Creating an NPM package for a component
The other day we faced a minor pain point in React Native, which I decided to turn into the experiment of creating an NPM package. This is a high level overview of various steps I took through the process.
The problem was displaying readable JS objects on an actual phone with a non-development build. On dev environments it’s typically easy to just hook into tools such as the built in React Native debugging, the standalone React Native Debugger, or a networking tool like Charles. However, there was no easy way to inspect an object within the app itself. Hence I created a new React Native component to accomplish this.
I matched the look/colors of the Chrome object inspector that we’re all familiar with. I won’t go into too much detail about the DrillableObjectView itself, but it is a recursive component that renders sub DrillableObjectViews based on whether or not the parent object is in an open state. It’s basically a variation on the age old phone interview question to implement JSON.stringify or recursively flatten an array.
Initially I built the component locally in our main app. However, I concluded that there was a chance that it might be useful to others and decided to pull it out into it’s own NPM package.
You’ll find a
package.json in any module. All of the important info about the package is stored here. I often find myself looking at the package.json of other modules if I start to run into dependency issues. Running
npm init will get you started in setting up a
The entry point into the package is derived from the
main field. So you could just point it to
index.js, or wherever your starting point resides. In my package, I’m pointing it to
src/index.js, which means that if I import
react-native-drillable-object-view in another app like such:
import SomeName from 'react-native-drillable-object-view';
SomeName will be set to whatever was exported in
Another crucial field is the
version field. I’d suggest reading up on semantic versioning. Versioning is important to any consumers of your module, so keep a close eye on how you’re bumping publishing versions if you want to avoid breaking your consumers.
Dependency management is crucial if other apps are going to use your package. I’ve seen numerous issues arise in the past as a result of a lack of attention to dependencies. You’ll notice that I have 3 types in my
dependencies are what are required for your code to run.
peerDependencies are also required, but are expected requirements of the consumer of your package.
For example, I have
react-native listed as a
react-native-drillable-object-view. I need
react-native to run my code. However, the
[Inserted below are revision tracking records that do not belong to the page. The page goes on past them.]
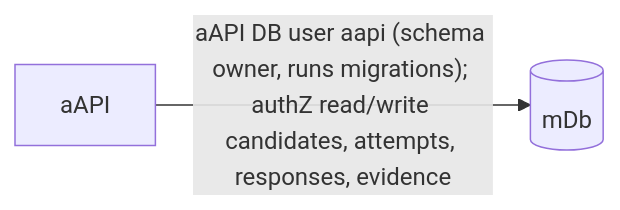
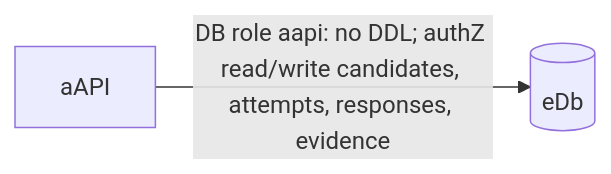
One commit to freeCodeCamp/exam-platform changed the fourth of 5 diagrams in docs/auth.md. Above: the diagram before and after it, drawn with Mermaid. The commit also changed other lines of this file and 65 other files, not shown here.

````diff
--- a/docs/auth.md
+++ b/docs/auth.md
@@ -28,4 +28,4 @@
 ```mermaid
 graph LR
-  aAPI["aAPI"] -->|"aAPI DB user aapi (schema owner, runs migrations); authZ read/write candidates, attempts, responses, evidence"| mDb[("mDb")]
+  aAPI["aAPI"] -->|"DB role aapi: no DDL; authZ read/write candidates, attempts, responses, evidence"| eDb[("eDb")]
 ```
````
DrillableObjectView is never intended to be run on its own. It’s always intended to be imported by an external React Native app and run there. It’s safe to say that any app that imports my package will already have
react-native, hence I’m listing it as a
peerDependency. If I were to list it as a normal
dependency then using my package would result in two versions of
react-native being installed in the consumer’s project. This is obviously unnecessary.
lodash is an example of a normal
dependency. Although the consuming app may already be using
lodash, we can’t be certain that they are. Therefore, we want to require it in
devDependencies are more straightforward to understand. If you intend to develop and work on the package, these are all of the things that you’ll need. You can see that I have many more
devDependencies. They include things like
jest. When developing we want things like linters and tests which are only useful during development. No consumer of my package would likely run want to run
jest on my package. Hence, there is no need for them to be anything but a
Setting up hooks
For my own sake, and also the scenario that anybody else is working on the package tools such as linters and tests are extremely useful to keep the code clean and make sure things don’t break.
It’s pretty easy to run manually. However, I wanted to be a bit more restrictive and run it as a
prepush hook before a branch would be pushed to github. Luckily
husky is easy to get running. It allows you to add
prepush scripts to the
scripts field in your package.json, so I just added the linter to that
prepush script and we were good to go.
Although a linter prevents quite a few errors, I decided to use this opportunity to explore
jest and snapshot testing a bit. I found this article to be quite useful. Setting up
jest was a bit more complicated than lint as there are a number of dependencies to install as well as a few options and things to setup with babel.
One interesting note is the
snapshotSerializers option. A “snapshot” is essentially the DOM tree captured in text form. If you know a component is working properly, it allows you to take a snapshot of the rendered component and compare against a previously snapshotted component. It’s almost like a form of visual testing.
If a property like the color or margin changes, the test will fail, highlighting those differences. Oftentimes the change may be intended, but that’s up to the developer to determine and take a new “snapshot.” Definitely a different but interesting approach to most testing I’ve done in the past where I’ve taken more of a TDD approach. In this style, built it then take a snapshot when it’s working.
The tests themselves were easy to write because you’re letting the snapshot do most of the work. Once I had a few of them for various scenarios, I added running
jest to my
prepush hook as well.
Once your package is ready, publishing is fairly easy with
npm publish. Just don’t forget to bump your package version in package.json! You should be able to find your package on npm like such: https://www.npmjs.com/package/react-native-drillable-object-view
I’ve covered a lot a high level content in this post and you should definitely dig into the docs more where necessary. Also feel free to use or contribute to the